The League has participated in dozens of meetings with Reclamation and the Washington State Delegation on the importance of the Columbia Basin Project and completing OGWRP. OGWRP is an excellent example of an innovative and transformative project that will not only help our farmers, but also the environment and rural communities. Without surface water from the Project, the economic future of the Odessa subarea is in jeopardy. Depletion of the Odessa groundwater aquifer would dry up 100,000 acres of irrigated farmland causing significant loss of income and jobs and threaten the drinking water supplies for nearly 200,000 people.
Throughout this process, Washington State and local stakeholders have been contributing towards the implementation of OGWRP. In fact, the State has invested over $75 million. However, as a federal project the Bureau of Reclamation needs to be an active partner. While the League continues to advocate for federal funding – recently sending letters to the Washington State Delegation supporting funding for OGWRP in FY2019 – we have also been looking for creative solutions to address the cost of OGWRP.
Included in these solutions is the 960-acre Class 1 equivalency limit in the Reclamation Reform Act (RRA) of 1982 (PL 97-293). Within the boundary of the OGWRP area, most of the family farms are larger than 960 acres.
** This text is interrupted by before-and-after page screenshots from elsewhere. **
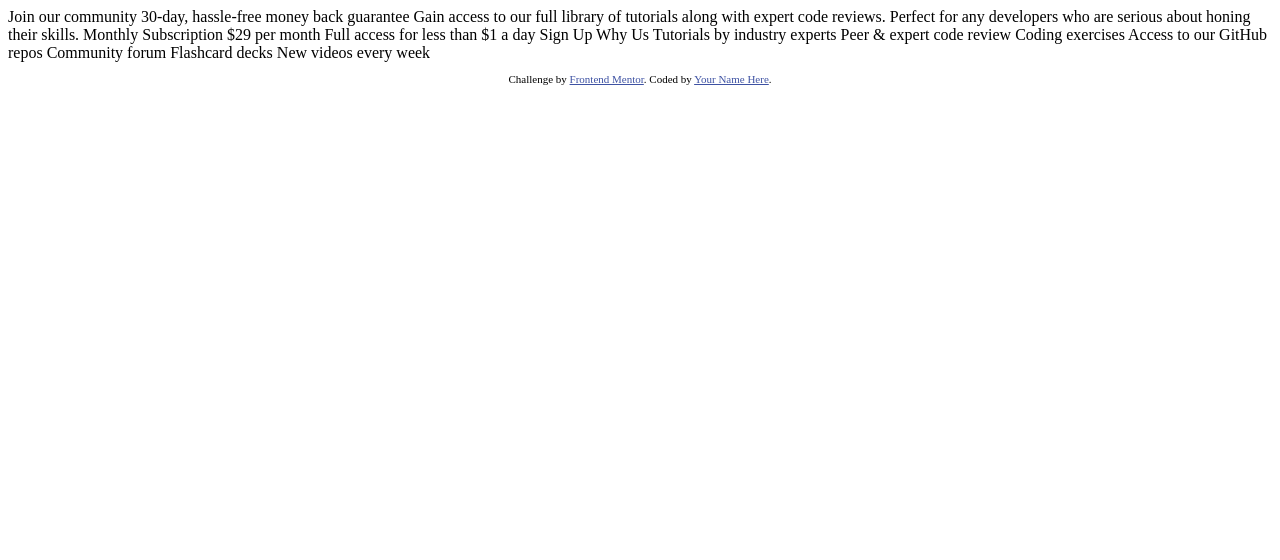
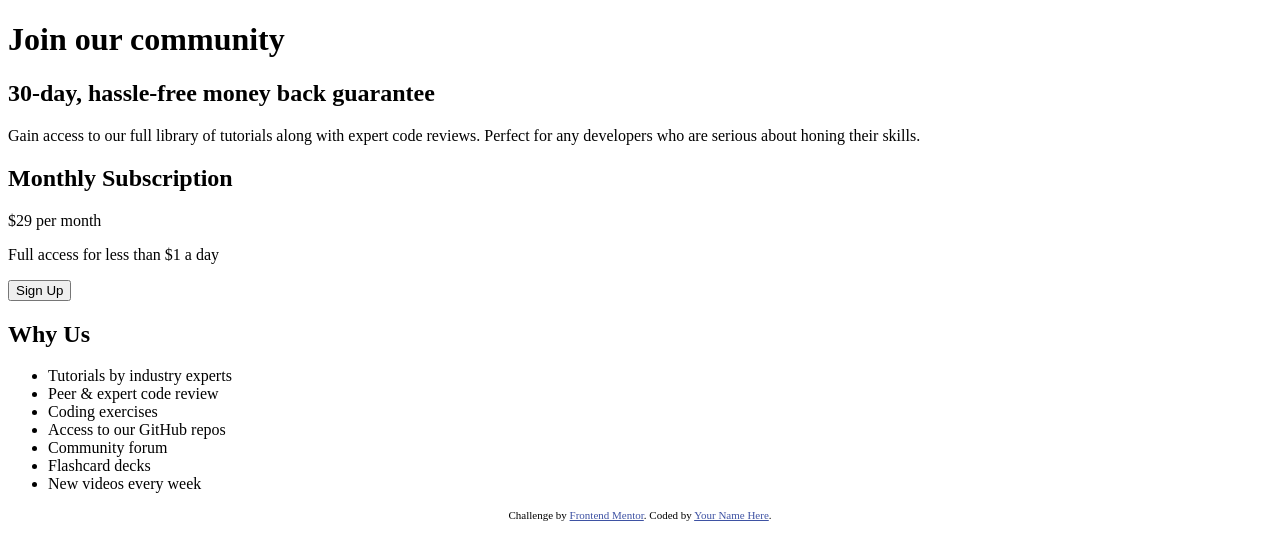
Before and after one commit to FelipinDR/frontendmentor08, a plain HTML site: page index.html in a window 1280 px wide. Drawn offline with Linux system fonts and the light colour scheme.

Commit message:
Finished index.html

```diff
--- a/index.html
+++ b/index.html
@@ -15,31 +15,39 @@
   </style>
 </head>
 <body>
-  Join our community
+  <main>
+    <div class="container">
+      <div class="container01">
+  <h1>Join our community</h1>
 
-  30-day, hassle-free money back guarantee
+  <h2>30-day, hassle-free money back guarantee</h2>
 
-  Gain access to our full library of tutorials along with expert code reviews.
-  Perfect for any developers who are serious about honing their skills.
+  <p>Gain access to our full library of tutorials along with expert code reviews.
+  Perfect for any developers who are serious about honing their skills.</p>
+</div>
+<div class="container02">
+  <h2>Monthly Subscription</h2>
 
-  Monthly Subscription
+  <p>&dollar;29 per month</p>
 
-  &dollar;29 per month
+  <p>Full access for less than &dollar;1 a day</p>
 
-  Full access for less than &dollar;1 a day
-
-  Sign Up
-
-  Why Us
-
-  Tutorials by industry experts
-  Peer &amp; expert code review
-  Coding exercises
-  Access to our GitHub repos
-  Community forum
-  Flashcard decks
-  New videos every week
-
+  <button>Sign Up</button>
+</div>
+<div class="container03">
+  <h2>Why Us</h2>
+  <ul>
+  <li>Tutorials by industry experts</li>
+  <li>Peer &amp; expert code review</li>
+  <li>Coding exercises</li>
+  <li>Access to our GitHub repos</li>
+  <li>Community forum</li>
+  <li>Flashcard decks</li>
+  <li>New videos every week</li>
+</ul>
+</div>
+</div>
+</main>
   <footer>
     <p class="attribution">
       Challenge by <a href="https://www.frontendmentor.io?ref=challenge" target="_blank">Frontend Mentor</a>.
```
Since the cost of replacing their deep well water with Project surface water will be significantly more than the cost of ground water (or even surface water in other parts of the Project), these farms will need to continue to farm more than 960 acres for OGWRP to become affordable enough to be successfully implemented.
Water infrastructure is perhaps the most important, yet overlooked, form of infrastructure in our nation. An investment in water infrastructure is an investment in American farmers, our nation’s economy, its health, and its future. This cannot be more evident than in the Odessa Subarea. The Washington State Department of Ecology estimates failure to address the aquifer depletion will result in the loss of 3,600 jobs and $840 million annually in agricultural production.
OGWRP is a workable and functioning public-private partnership with both state and federal agencies involved. We believe that all alternatives, including funding and regulatory limitations, must be looked at in order to complete OGWRP.
For more information or updates about the Project’s current phase of development, OGWRP, please visit www.cbdl.org/advocacy/odessa-groundwater-replacement.